Google Fiber’s Nashville make ready ordinance passes, company braces for AT&T legal challenge

Google Fiber pole attachment screencap

Google Fiber won a major victory in Nashville as its One Touch Make Ready ordinance, which allows for a streamlined method to attach fiber to existing utility poles, passed the second reading at the city’s Metro Council meeting.

With this plan in place, new service provider entrants like Google would be allowed to move existing utility lines from AT&T and other service providers.

Google Fiber has maintained that before the One Touch Make Ready ordinance, the traditional method to install fiber along existing utility poles would be accelerated if the internet giant could hire its own contractor to move lines to make room for its fiber. However, under the current law, new entrants like Google Fiber have to wait months for existing providers like AT&T and Comcast to move their lines themselves.

Previously, the council voted 32-7 to approve Google Fiber’s proposal, which is designed to ease its access to utility poles to string fiber to homes and businesses.

Not surprisingly, the passing of the ordinance drew mixed responses from Google Fiber and AT&T.

Chris Levendos, director of national deployment and operations with Google Fiber, said the new ordinance could help the service provider accelerate its network rollout.

“Improving the make-ready construction process is key to unlocking access to a faster internet for Nashville, and this ordinance will allow new entrants like Google Fiber to bring broadband to more Nashvillians efficiently, safely and quickly,” Levendos said in a statement. “We look forward to continuing our work with NES and other attachers to bring our service to more homes and businesses in Nashville, faster.”

AT&T and Comcast have been critical of the ordinance, saying that it would cause safety and potential outages.

Joelle Phillips, president of AT&T Tennessee, said that the ordinance violates existing agreements it has not only with the Communications Workers of America (CWA) union, but also with local utility NES and Google.

“As amended, the ordinance is at odds with our collective bargaining agreement with the CWA, our joint use contract with NES and even the contract we have with Google,” Phillips said. “Those contracts relate to some of the most important parts of our business - our employees and our network. While we are disappointed with tonight’s outcome, we will continue to advocate for a non-legislative solution ahead of the final vote.”

It’s likely that AT&T will file a suit challenging the ordinance.
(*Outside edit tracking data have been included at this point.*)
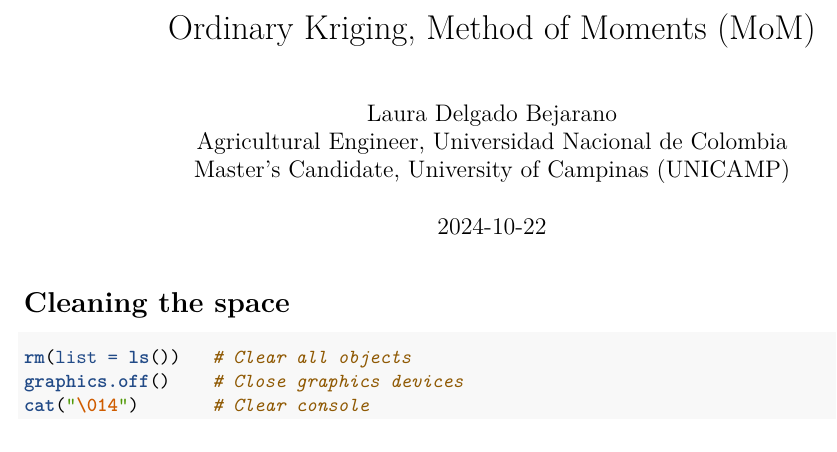
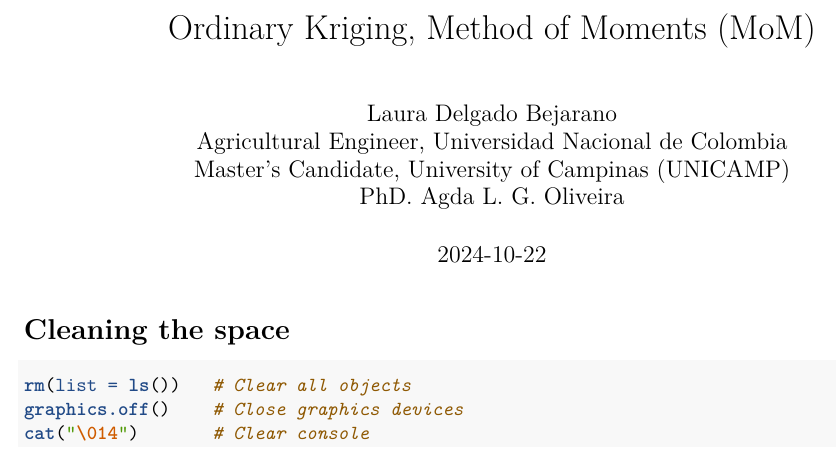
Before and after one commit to ladelgadobe/Soil_Interpolation, an R Markdown document (OK_interpolation.Rmd): part of page 1 of 8, cut so that both start at the same text. Rendered offline with R 4.5, knitr and Pandoc, then LaTeX, with nearby package versions; some code elsewhere in the file could not run offline.

Commit message:
Update author information in OK_interpolation.Rmd

```diff
--- a/OK_interpolation.Rmd
+++ b/OK_interpolation.Rmd
@@ -4,6 +4,8 @@ author: |
   Laura Delgado Bejarano
   Agricultural Engineer, Universidad Nacional de Colombia
   Master’s Candidate, University of Campinas (UNICAMP)
+  PhD. Agda L. G. Oliveira
+
 date: "2024-10-22"
 output:
   pdf_document: default
```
The telco has filed a lawsuit in Louisville, Kentucky, to strike down a similar ordinance there.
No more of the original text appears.